Congenital Heart Defects


The foundations of cardiac development are established within the first 8 weeks following fertilization. During these critical 8 weeks precardiac cells replicate, migrate, aggregate, differentiate and associate to form a chambered pump. Anything that interferes with the timely completion of these processes can result in cardiac defects.

Parents, family and patients often seek to identify the cause of congenital defects. Genetics, maternal exposure to disease and teratogens have been often suspected, but the exact underlying cause of a congenital defect is rarely determined. However, a recent study by Sadia Malik et al. has found a dose related association between maternal tobacco smoking anytime during the period from one month before conception to the end of the first trimester with septal cardiac defects. They also found that women who smoked 25 or more cigarettes a day were more likely to birth infants with right-sided obstructive cardiac defects.
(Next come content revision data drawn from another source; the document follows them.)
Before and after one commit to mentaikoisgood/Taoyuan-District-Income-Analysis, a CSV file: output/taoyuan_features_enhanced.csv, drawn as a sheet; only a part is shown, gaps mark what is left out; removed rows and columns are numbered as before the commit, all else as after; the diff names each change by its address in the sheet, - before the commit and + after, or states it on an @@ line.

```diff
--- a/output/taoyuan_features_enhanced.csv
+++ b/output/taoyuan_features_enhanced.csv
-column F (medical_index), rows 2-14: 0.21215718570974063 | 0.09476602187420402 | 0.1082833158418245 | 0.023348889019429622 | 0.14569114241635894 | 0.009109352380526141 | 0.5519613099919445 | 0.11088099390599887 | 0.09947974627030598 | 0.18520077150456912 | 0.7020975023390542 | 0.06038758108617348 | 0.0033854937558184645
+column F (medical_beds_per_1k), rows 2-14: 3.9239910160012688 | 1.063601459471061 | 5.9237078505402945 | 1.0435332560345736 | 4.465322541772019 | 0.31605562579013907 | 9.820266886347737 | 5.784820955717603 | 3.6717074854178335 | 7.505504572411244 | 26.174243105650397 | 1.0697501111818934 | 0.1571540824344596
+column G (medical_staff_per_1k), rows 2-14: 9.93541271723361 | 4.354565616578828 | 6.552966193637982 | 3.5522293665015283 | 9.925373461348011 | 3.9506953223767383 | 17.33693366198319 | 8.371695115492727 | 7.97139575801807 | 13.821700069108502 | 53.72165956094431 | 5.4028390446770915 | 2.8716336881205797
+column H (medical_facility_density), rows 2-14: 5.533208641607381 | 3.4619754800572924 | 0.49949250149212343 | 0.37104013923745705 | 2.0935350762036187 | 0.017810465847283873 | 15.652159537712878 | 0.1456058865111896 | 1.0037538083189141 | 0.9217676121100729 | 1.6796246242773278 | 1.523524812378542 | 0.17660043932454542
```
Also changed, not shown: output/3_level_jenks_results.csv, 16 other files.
This study highlights the possibility of prevention through behavioral change.

Advances in the science of embryologic development are also raising hope for prevention. Today, molecules that trigger and direct development at the cellular level are being identified. Understanding the composition and chronology of these molecules will surely lead to effective early interventions.

Day 15

Precardiac cell migrate and aggregate in the caudal end
of the embryonic plate.

Day 20

Endocardial tubes form and begin to move centerline.

Day 22
Endocardial tubes fuse to form a single pulsatile tube.

Day 24

Tube lengthens and loops to the right.

Day 28

Separation of the folded single chambered pump by endocardial cushions and septae begins the formation of the four chambers.

Day 33

Septum primum is completed. Foramen secundum is formed.


Day 37

Foramen ovale is formed by completion of the septum secundum.

Day 50

By day 50 the arterial and venous tracts are complete.

You may find that the important developmental landmarks pictured above are useful as patient education tools.

For information on specific cardiac anomalies visit the Cincinnati Children's Hospital Medical Center web site. This web site is an incredibly generous graphic resource. http://www.cincinnatichildrens.org/health/heart-encyclopedia/anomalies/


Course content will be reviewed or retired by 1/31/19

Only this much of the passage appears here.